(Extracted records)
******

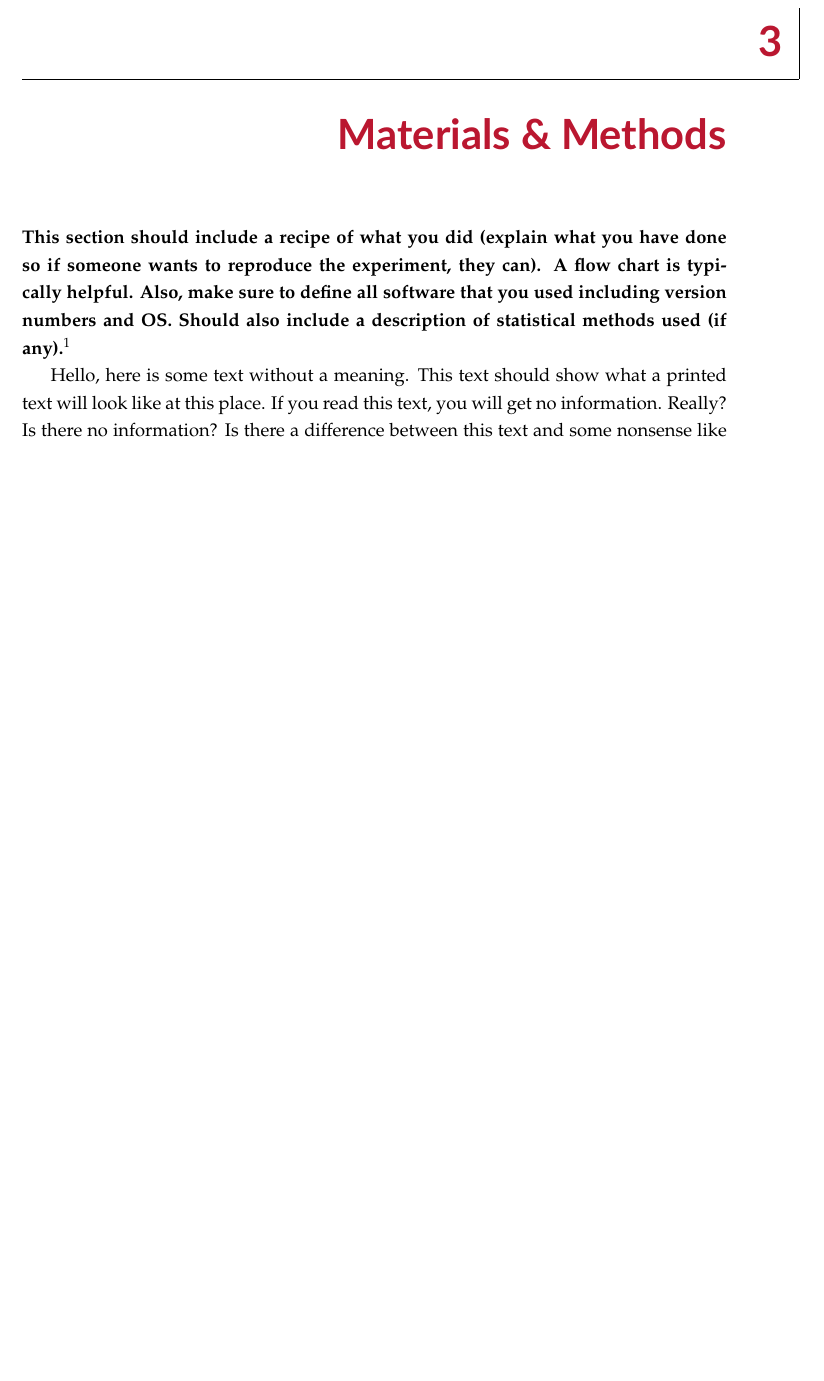
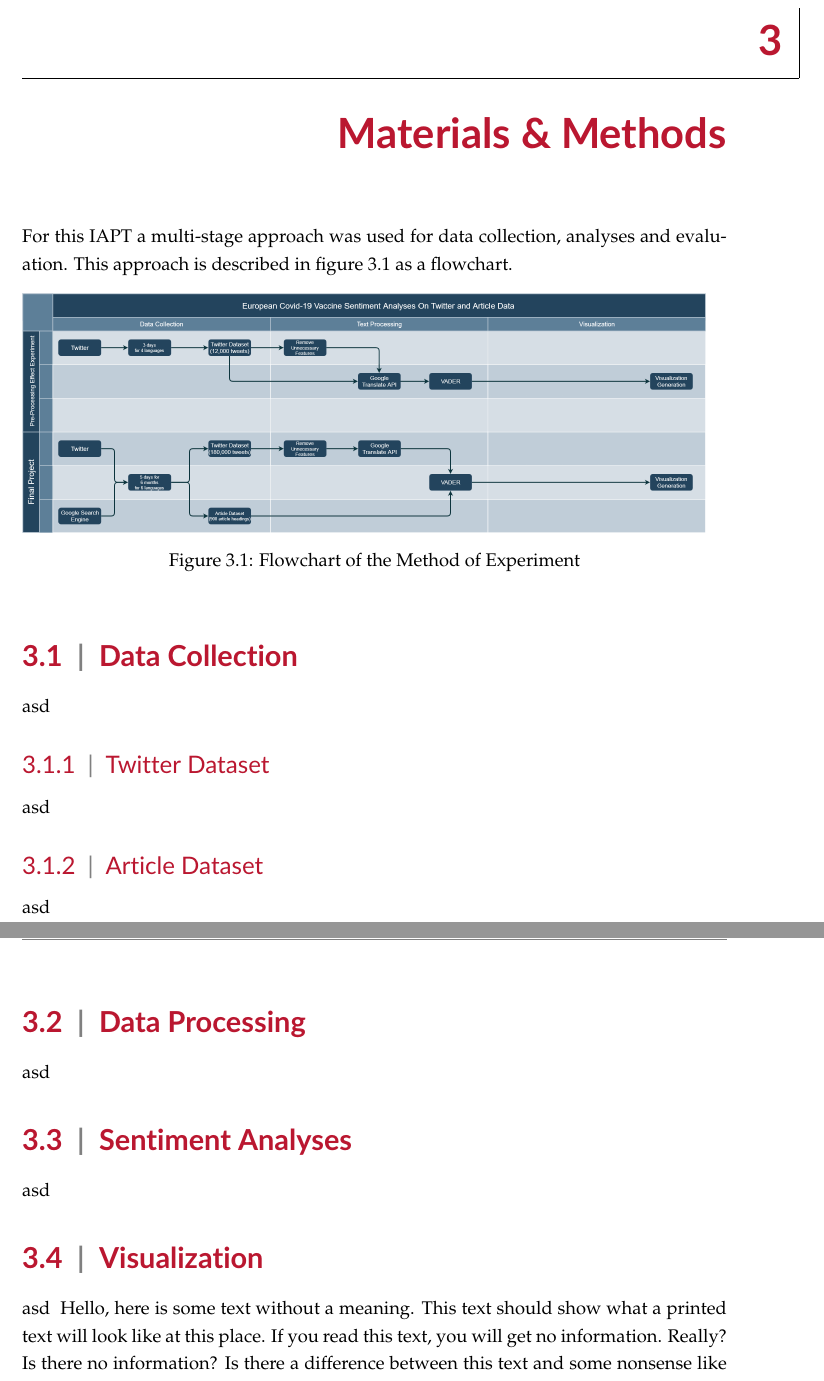
Before and after one commit to AidenWilliams/European-Covid-19-Vaccine-Sentiment-Analyses-On-Twitter-and-Article-Data, a LaTeX thesis (university_of_malta_LaTeX_dissertation_template-master/dissertation_main.tex, which reads university_of_malta_LaTeX_dissertation_template-master/chap3/materials_and_methods_main.tex, university_of_malta_LaTeX_dissertation_template-master/um.cls): part of page 14 of 29 before the commit and two parts of pages 14 and 15 of 30 after it, the two joined at a grey line, cut so that both start at the same text, the shorter picture padded with empty space. Compiled offline with pdfLaTeX.

Commit message:
Staretd materials_and_methods_main.tex

```diff
--- a/university_of_malta_LaTeX_dissertation_template-master/chap3/materials_and_methods_main.tex
+++ b/university_of_malta_LaTeX_dissertation_template-master/chap3/materials_and_methods_main.tex
@@ -1,7 +1,31 @@
 \chapter{Materials \& Methods}
 
-\textbf{This section should include a recipe of what you did (explain what you have done so if someone wants to reproduce the experiment, they can).  A flow chart is typically helpful.  Also, make sure to define all software that you used including version numbers and OS.  Should also include a description of statistical methods used (if any).\footnote{For more information see: \url{http://rc.rcjournal.com/content/49/10/1229.short}}}
+%\textbf{This section should include a recipe of what you did (explain what you have done so if someone wants to reproduce the experiment, they can).  A flow chart is typically helpful.  Also, make sure to define all software that you used including version numbers and OS.  Should also include a description of statistical methods used (if any).\footnote{For more information see: \url{http://rc.rcjournal.com/content/49/10/1229.short}}}
 
+For this \ac{IAPT} a multi-stage approach was used for data collection, analyses and evaluation.
+This approach is described in figure~\ref{fig:flowchart} as a flowchart.
+
+\begin{figure}[h!]
+\includegraphics[scale=0.2]{IAPT Flowchart}
+\caption[Method Flowchart]{Flowchart of the Method of Experiment\index{Method Flowchart}}
+\label{fig:flowchart}
+\end{figure}
+
+\section{Data Collection}
+asd
+\subsection{Twitter Dataset}
+asd
+\subsection{Article Dataset}
+asd
+
+\section{Data Processing}
+asd
+
+\section{Sentiment Analyses}
+asd
+
+\section{Visualization}
+asd
 \Blindtext
 
 \section{Summary}
--- a/university_of_malta_LaTeX_dissertation_template-master/dissertation_main.tex
+++ b/university_of_malta_LaTeX_dissertation_template-master/dissertation_main.tex
@@ -51,7 +52,7 @@
 \faculty{Faculty of ICT}       % your faculty (e.g. ICT)
 \degreeName{B.Sc.\ in Artificial Intelligence}       % the degree you are reading
                                      % note the \ after the dot, so not to consider it a fullstop
-\doctype{Individual APT}               % the type of document (fyp, dissertation, thesis)
+\doctype{Individual Assigned Practical Task}               % the type of document (fyp, dissertation, thesis)
 \degreeDate{\monthyeardate\today}    % when did you submit (officially after your corrections)
 \subjectcode{ARI2201}                % the study unit-code (currently not used)
 
@@ -62,7 +63,7 @@
 
 % You should have an images directory in every chapX subdir
 % NOTE:  Trailing / for subdirs is required.
-\graphicspath{{./images/}{./chap1/images/}{./chap2/images/}}   % Paths where to look for images, if defined "images" must always be there as it holds the images in-use by the template.
+\graphicspath{{./images/}{./chap1/images/}{./chap2/images/}{./chap3/images/}}   % Paths where to look for images, if defined "images" must always be there as it holds the images in-use by the template.
 
 \makeindex
 
--- a/university_of_malta_LaTeX_dissertation_template-master/um.cls
+++ b/university_of_malta_LaTeX_dissertation_template-master/um.cls
@@ -185,7 +185,7 @@
     {\large University of Malta} \\
     \vfill
     {\bfseries \@degreeDate}\\[\baselineskip]
-	\parbox[t]{0.80\linewidth}{\footnotesize\textit{A \@doctype\ submitted in partial fulfilment of the requirements for the degree of \@degreeName}.}
+	\parbox[t]{0.80\linewidth}{\footnotesize\textit{An \@doctype\ submitted in partial fulfilment of the requirements for the degree of \@degreeName}.}
 }
 \thispagestyle{empty}
 \if@openright\cleardoublepage\else\clearpage\fi
```
Also changed, not shown: university_of_malta_LaTeX_dissertation_template-master/chap2/background_and_lit_overview_biblio.bib (+6 -3 lines), university_of_malta_LaTeX_dissertation_template-master/chap2/background_and_lit_overview_main.tex (+7 -3 lines), university_of_malta_LaTeX_dissertation_template-master/frontmatter/abbreviations.tex (+0 -1 lines), university_of_malta_LaTeX_dissertation_template-master/chap3/images/IAPT Flowchart.png (added), university_of_malta_LaTeX_dissertation_template-master/dissertation_main.tex (1 more changed lines), 1 other file.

******

● Assignment: For each line of the data that has the word "images", report that line.

● Answer to this task:
 % You should have an images directory in every chapX subdir
-\graphicspath{{./images/}{./chap1/images/}{./chap2/images/}}   % Paths where to look for images, if defined "images" must always be there as it holds the images in-use by the template.
+\graphicspath{{./images/}{./chap1/images/}{./chap2/images/}{./chap3/images/}}   % Paths where to look for images, if defined "images" must always be there as it holds the images in-use by the template.
Also changed, not shown: university_of_malta_LaTeX_dissertation_template-master/chap2/background_and_lit_overview_biblio.bib (+6 -3 lines), university_of_malta_LaTeX_dissertation_template-master/chap2/background_and_lit_overview_main.tex (+7 -3 lines), university_of_malta_LaTeX_dissertation_template-master/frontmatter/abbreviations.tex (+0 -1 lines), university_of_malta_LaTeX_dissertation_template-master/chap3/images/IAPT Flowchart.png (added), university_of_malta_LaTeX_dissertation_template-master/dissertation_main.tex (1 more changed lines), 1 other file.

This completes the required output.